The K7 was designed in 1964 as a development of the ideas expressed in K4. It was a two seater sports coupé featuring transverse rear engine mounted ahead of the rear wheels. A de Dion type axle was used with twin radius rods and coil over sprung dampers.
The body design of the K7 features smoothly curved front and rear screens and a flat "Camm" tail. The idea is said to have been originated by Sir Sydney Camm, who was in charge of aerodynamics at Hawker Aircraft in Kingston upon Thames, where the Cooper garage manufacturing Coventry Climax engined F2 and later F1 cars was also based. The design has also been attributed (John Cooper believed wrongly) to Professor Kamm, a German aerodynamicist who, in addition to having a similar sounding name, had similar ideas. Frank Costin, another famous aerodynamicist, suggested using the Camm tail rather than rear wing fins to keep the Lotus Elite stable when cornering and it was used in a number of his other designs. See Flying on Four Wheels by Denis Ortenburger. The Imp based Costin Nathan was built using similar principles. The Camm tail was used again later on K18 and K19.
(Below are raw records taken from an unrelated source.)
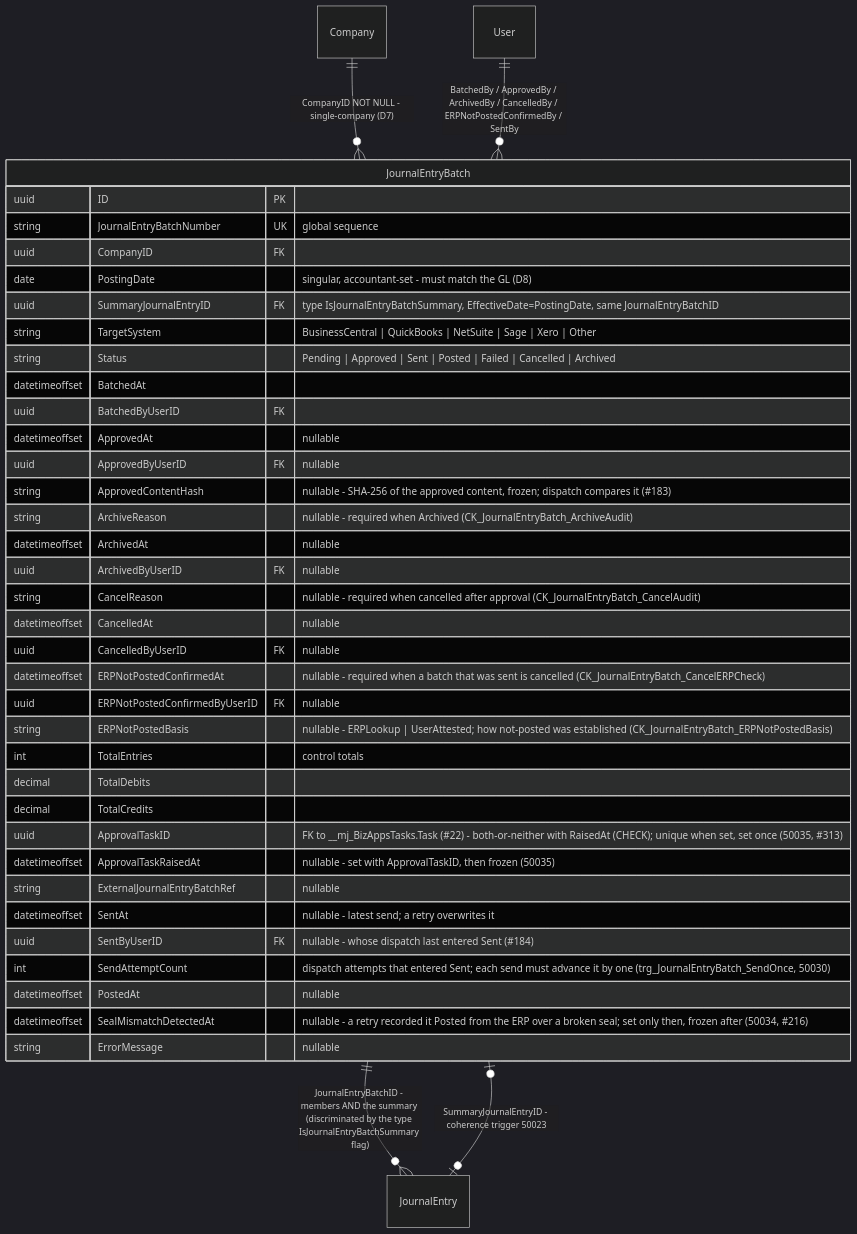
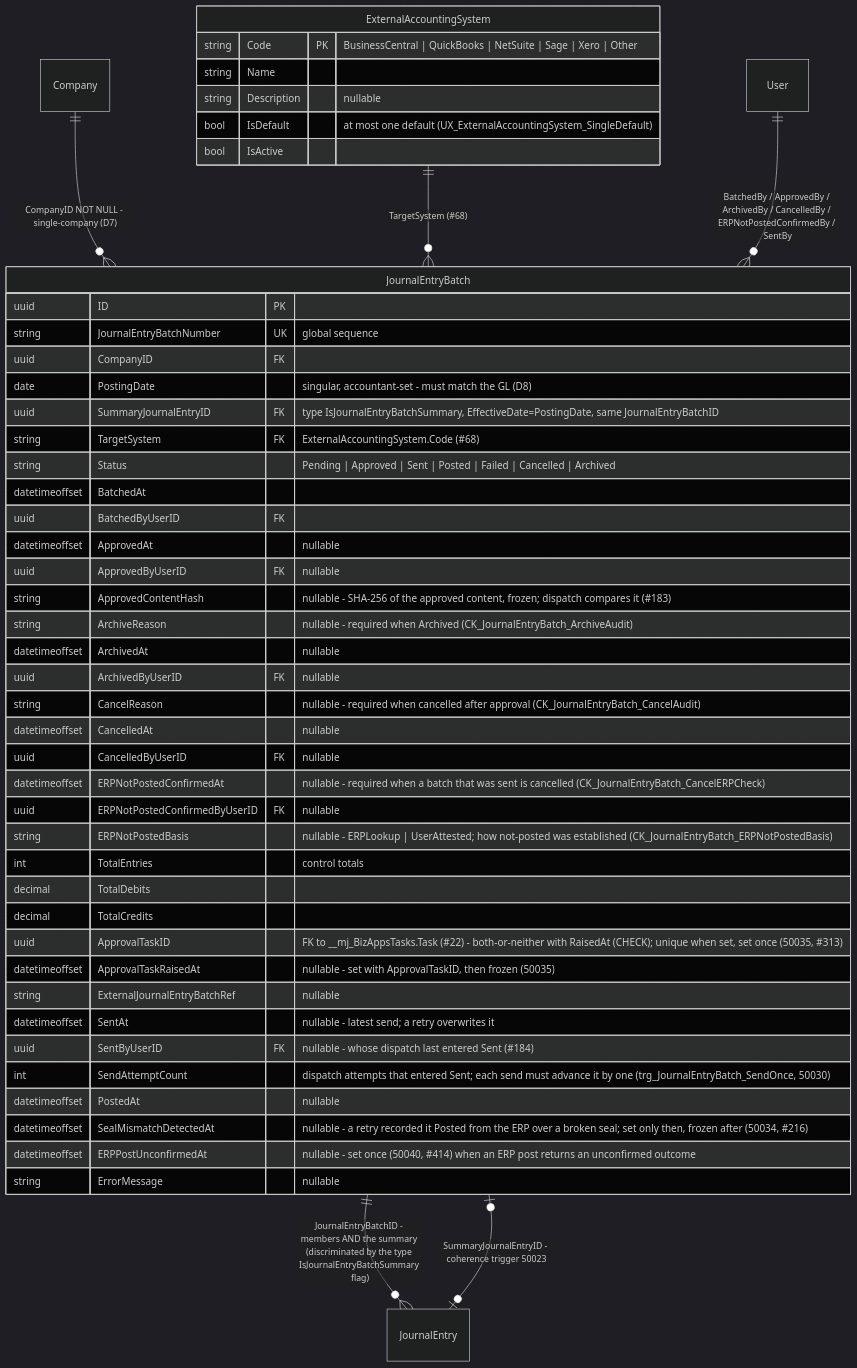
Before and after one commit to MemberJunction/bizapps-accounting: the eighth of 14 diagrams in docs/bizapps-accounting-erd.md, drawn with Mermaid (dark theme). The commit also changed other lines of this file and 102 other files, not shown here.

Commit message:
feat(accounting): post-go-live hardening, ERP sync/posting safety, batch & lookup schema

````diff
--- a/docs/bizapps-accounting-erd.md
+++ b/docs/bizapps-accounting-erd.md
@@ -843,43 +870,52 @@
 ```mermaid
 erDiagram
     Company ||--o{ JournalEntryBatch : "CompanyID NOT NULL - single-company (D7)"
+    ExternalAccountingSystem ||--o{ JournalEntryBatch : "TargetSystem (#68)"
     JournalEntryBatch ||--o{ JournalEntry : "JournalEntryBatchID - members AND the summary (discriminated by the type IsJournalEntryBatchSummary flag)"
     JournalEntryBatch |o--o| JournalEntry : "SummaryJournalEntryID - coherence trigger 50023"
     User ||--o{ JournalEntryBatch : "BatchedBy / ApprovedBy / ArchivedBy / CancelledBy / ERPNotPostedConfirmedBy / SentBy"
 
+    ExternalAccountingSystem {
+        string Code PK "BusinessCentral | QuickBooks | NetSuite | Sage | Xero | Other"
+        string Name
+        string Description "nullable"
+        bool IsDefault "at most one default (UX_ExternalAccountingSystem_SingleDefault)"
+        bool IsActive
+    }
     JournalEntryBatch {
         uuid ID PK
         string JournalEntryBatchNumber UK "global sequence"
         uuid CompanyID FK
         date PostingDate "singular, accountant-set - must match the GL (D8)"
         uuid SummaryJournalEntryID FK "type IsJournalEntryBatchSummary, EffectiveDate=PostingDate, same JournalEntryBatchID"
-        string TargetSystem "BusinessCentral | QuickBooks | NetSuite | Sage | Xero | Other"
+        string TargetSystem FK "ExternalAccountingSystem.Code (#68)"
         string Status "Pending | Approved | Sent | Posted | Failed | Cancelled | Archived"
         datetimeoffset BatchedAt
         uuid BatchedByUserID FK
         datetimeoffset ApprovedAt "nullable"
         uuid ApprovedByUserID FK "nullable"
         string ApprovedContentHash "nullable - SHA-256 of the approved content, frozen; dispatch compares it (#183)"
         string ArchiveReason "nullable - required when Archived (CK_JournalEntryBatch_ArchiveAudit)"
         datetimeoffset ArchivedAt "nullable"
         uuid ArchivedByUserID FK "nullable"
         string CancelReason "nullable - required when cancelled after approval (CK_JournalEntryBatch_CancelAudit)"
         datetimeoffset CancelledAt "nullable"
         uuid CancelledByUserID FK "nullable"
         datetimeoffset ERPNotPostedConfirmedAt "nullable - required when a batch that was sent is cancelled (CK_JournalEntryBatch_CancelERPCheck)"
         uuid ERPNotPostedConfirmedByUserID FK "nullable"
         string ERPNotPostedBasis "nullable - ERPLookup | UserAttested; how not-posted was established (CK_JournalEntryBatch_ERPNotPostedBasis)"
         int TotalEntries "control totals"
         decimal TotalDebits
         decimal TotalCredits
         uuid ApprovalTaskID "FK to __mj_BizAppsTasks.Task (#22) - both-or-neither with RaisedAt (CHECK); unique when set, set once (50035, #313)"
         datetimeoffset ApprovalTaskRaisedAt "nullable - set with ApprovalTaskID, then frozen (50035)"
         string ExternalJournalEntryBatchRef "nullable"
         datetimeoffset SentAt "nullable - latest send; a retry overwrites it"
         uuid SentByUserID FK "nullable - whose dispatch last entered Sent (#184)"
         int SendAttemptCount "dispatch attempts that entered Sent; each send must advance it by one (trg_JournalEntryBatch_SendOnce, 50030)"
         datetimeoffset PostedAt "nullable"
         datetimeoffset SealMismatchDetectedAt "nullable - a retry recorded it Posted from the ERP over a broken seal; set only then, frozen after (50034, #216)"
+        datetimeoffset ERPPostUnconfirmedAt "nullable - set once (50040, #414) when an ERP post returns an unconfirmed outcome"
         string ErrorMessage "nullable"
     }
 ```
````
It is thought that K7 was never actually built, although a drawing and picture of the model of the K7 (with mock number plate TEK 64) appeared in "Motor" magazine 20/3/65 accompanying some thoughts by Killeen on the ideal engine and transmission layout for different types of car. The K7 design does however have a strong resemblance to the K9 which was built a couple of years later by Jensens on behalf of the Alan Fraser racing team.
[drawing and photo of model, Motor 20/3/65]